Updated: Cambridge Cycling Campaign sets out its 5-year vision
Vision 2016 calls for cycle superhighway
With the price of fuel having an inevitable positive knock-on effect on the number of people choosing to ride rather than commute to work by car, there may be a danger that councils will take their foot off the gas when it comes to promoting cycling.
If through-the-roof petrol and diesel prices are doing the job of reducing congestion for them, the thinking goes, why should they bother investing in cycling infrastructure and promoting pedal-power?
The Cambridge Cycling Campaign, for one, is keeping the pressure on their local County Council by calling for strategic investment in new cycling infrastructure as a cost effective way to reduce congestion in and around Cambridge, irrespective of fuel prices. The Campaign is urging the Council to ensure that any Local Sustainable Transport Fund includes a strong cycling component.
The Campaign’s Cycling Vision 2016 statement outlines gaps in Cambridge’s cycling network that if filled, say the Campaign, could significantly increase the number of people who can cycle in safety.
Robin Heydon, a spokesperson for Cambridge Cycling Campaign, said: "Our vision is that by filling in the gaps in the current network, and improving the existing road environment, we can all benefit. More people cycling reduces traffic congestion and brings economic benefits to companies in Cambridge and the surrounding villages."
Cycling Vision 2016 envisions the housing and employment areas currently being planned around Cambridge all linked by a "Cycle Super Highway". With more people using bicycles to move around, the Cycling Vision 2016 also asks for an sufficient secure cycle parking to accommodate the bicycles. The report estimates that 5,500 cycle parking spaces will be required at the railway station by 2016, and over 1,000 spaces in the city centre.

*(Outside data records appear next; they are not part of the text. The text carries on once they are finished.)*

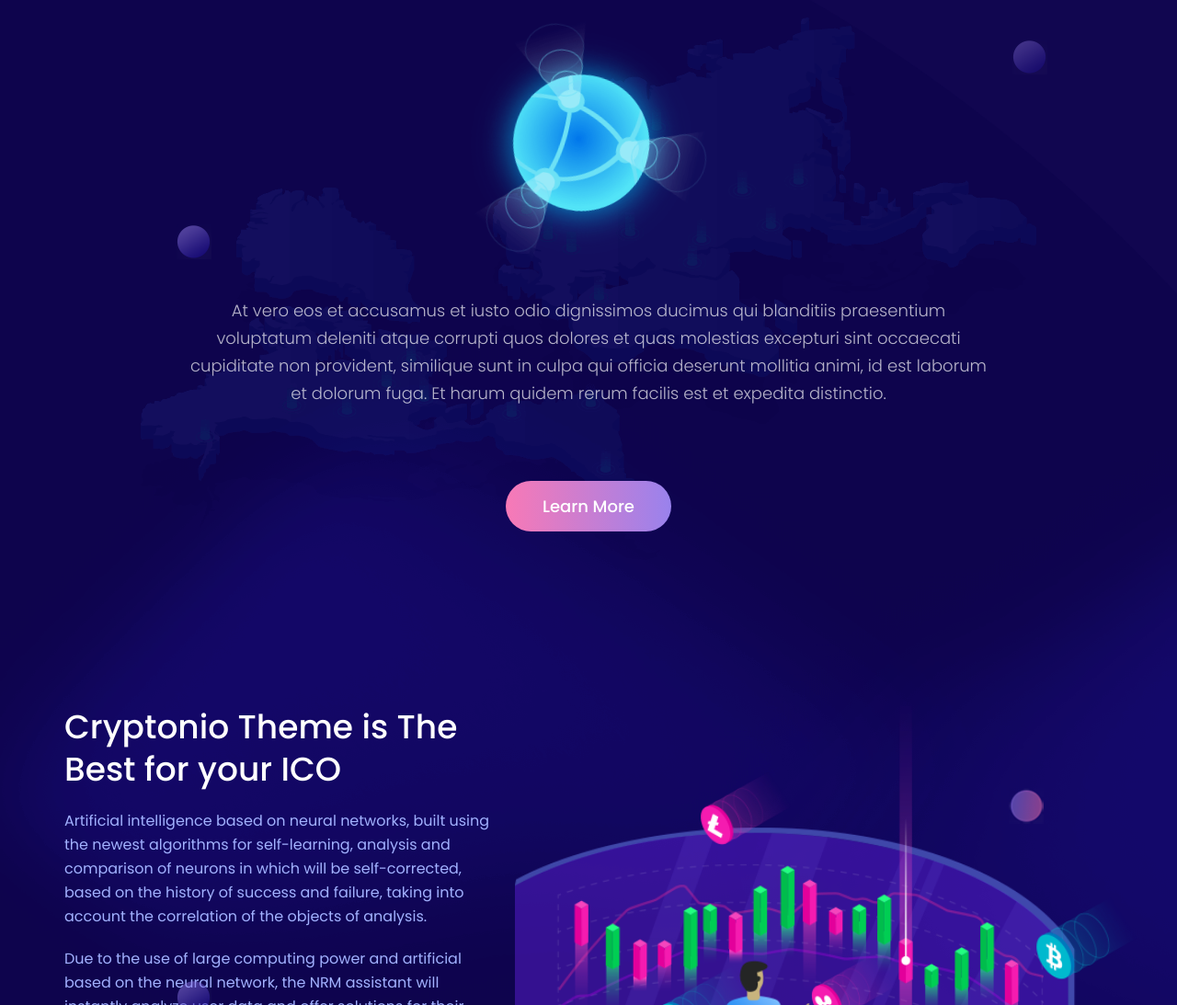
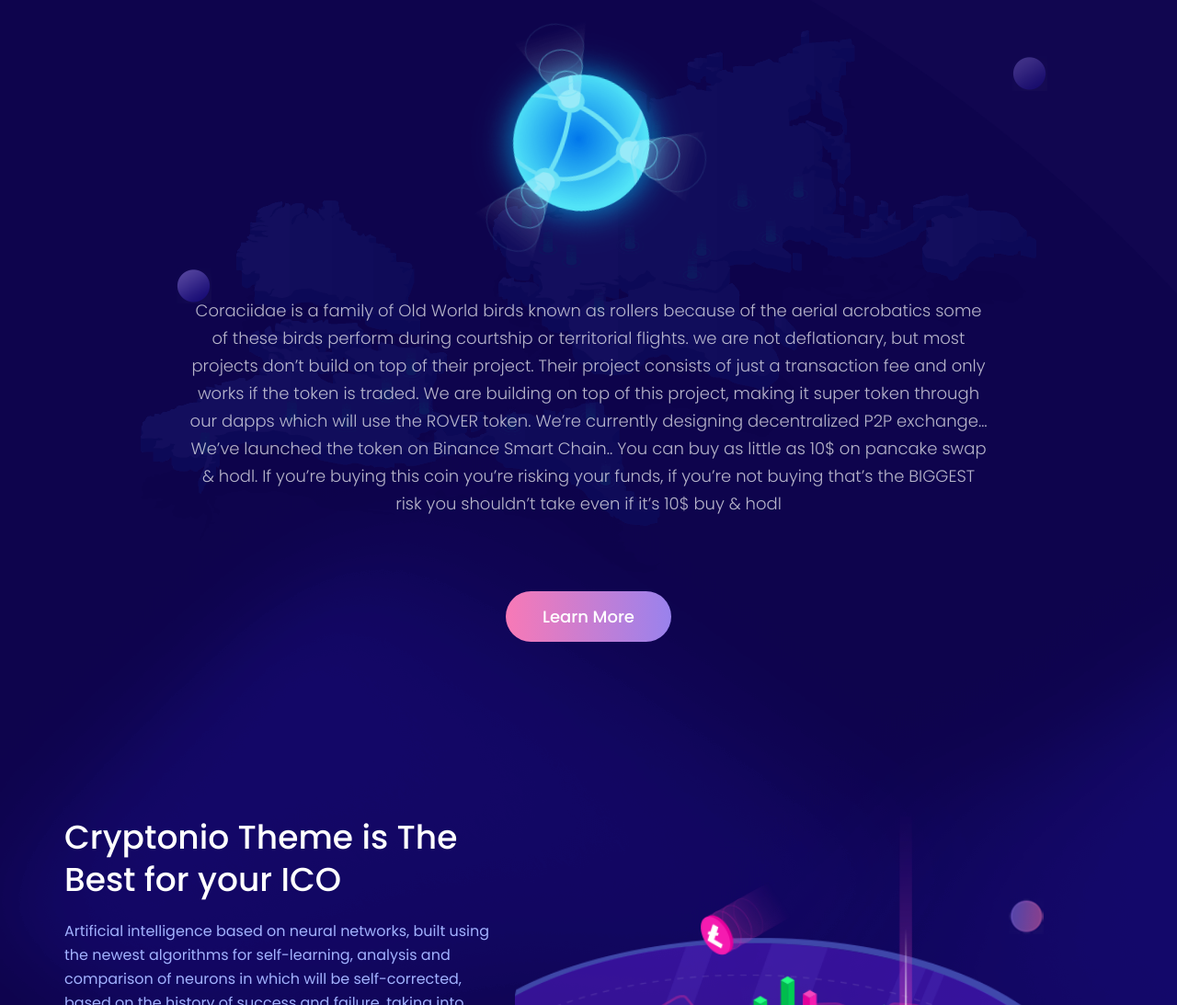
Before and after one commit to lilhamad/rover, a plain HTML site: page index.html in a window 1280 px wide. Shown: the part 1406-2499 px from the top of the page at 92% size. Drawn offline with Linux system fonts and the light colour scheme.

Commit message:
On God Movement

```diff
--- a/index.html
+++ b/index.html
@@ -5,11 +5,11 @@
 <head>
     <!-- Required meta tags -->
     <meta charset="UTF-8">
-    <meta name="description" content="Cryptocurrency Landing Page HTML5 Template">
+    <meta name="description" content="Rover Coraciidae">
     <meta name="keywords" content="Cryptocurrency, bitcoin, bitcoin landing, blockchain, crypto trading ">
     <meta name="author" content="Getnajmul">
     <meta name="viewport" content="width=device-width, initial-scale=1.0">
-    <title>Cryptonio - Bitcoin ICO Cryptocurrency Landing Page HTML Template</title>
+    <title>Rover - Coraciidae</title>
     <link rel="shortcut icon" href="images/favicon.ico" type="image/x-icon">
     <!-- Goole Font -->
     <link href="https://fonts.googleapis.com/css?family=Poppins:300,400,500,600,700" rel="stylesheet">
@@ -148,7 +148,17 @@
             <div class="col-sm-12 col-md-10 col-lg-10 mx-auto">
                 <div class="about_cryptonic-content">
                     <img src="images/welcome-6.png" alt=""  class="wow ZoomInUp" data-animate="ZoomInUp" data-delay=".3s">
-                    <p class=" wow fadeInUp" data-animate="fadeInUp" data-delay="0.3s">At vero eos et accusamus et iusto odio dignissimos ducimus qui blanditiis praesentium voluptatum deleniti atque corrupti quos dolores et quas molestias excepturi sint occaecati cupiditate non provident, similique sunt in culpa qui officia deserunt mollitia animi, id est laborum et dolorum fuga. Et harum quidem rerum facilis est et expedita distinctio.</p>
+                    <p class=" wow fadeInUp" data-animate="fadeInUp" data-delay="0.3s">Coraciidae is a family of Old World birds known as rollers because of the aerial acrobatics some of these birds perform during courtship or territorial flights.
+
+                        we are not deflationary, but most projects don’t build on top of their project. Their project consists of just a transaction fee and only works if the token is traded.
+
+                        We are building on top of this project, making it super token through our dapps which will use the ROVER token.
+
+                        We’re currently designing decentralized P2P exchange…
+
+                        We’ve launched the token on Binance Smart Chain.. You can buy as little as 10$ on pancake swap & hodl.
+
+                        If you’re buying this coin you’re risking your funds, if you’re not buying that’s the BIGGEST risk you shouldn’t take even if it’s 10$ buy & hodl</p>
                     <a href="#" class="btn btn-default btn-default-style wow fadeInUp" data-animate="fadeInUp" data-delay="0.4s">Learn More</a>
                 </div>
             </div>
```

Martin Lucas-Smith, Co-ordinator said "We urge the County Council to include our proposals in its forthcoming bid to the Local Sustainable Transport Fund, and the City Council to give Cycling Vision 2016 its support."
The Local Sustainable Transport Fund can only be spent on projects that reduce carbon emissions and promote economic growth. Two out of three trips are less than five miles, a distance that can be comfortably made by bicycle.
Cambridge Cycling Campaign has published its Cycling Vision 2016 to guide how funds from government can be used to not only make Cambridge a more sustainable city, but one that is at the heart of the economic recovery of the whole of the region.
Roy Pegram, Cambridgeshire County Council's Cabinet Member for Growth, Infrastructure and Strategic Planning, said: "Improving cycling in Cambridge and the rest of the County is important to the Council and we are pleased that the Cycling Campaign has recognised the hard work that has gone into increasing the number of journeys made by bike from 18 per cent to 21 per cent.
"The Local Sustainable Transport Fund (LSTF) is a one-off opportunity for up to £5 million funding across the whole of the County. Cycle schemes in Cambridge are very likely to be part of the bid, but there are other equally pressing priorities such as Community Transport. We will be working with partners such as the Cycling Campaign to prioritise schemes, maximise our chances of funding from the LSTF, and to identify other funding sources. A meeting is scheduled next month to look at a priority list for cycle schemes."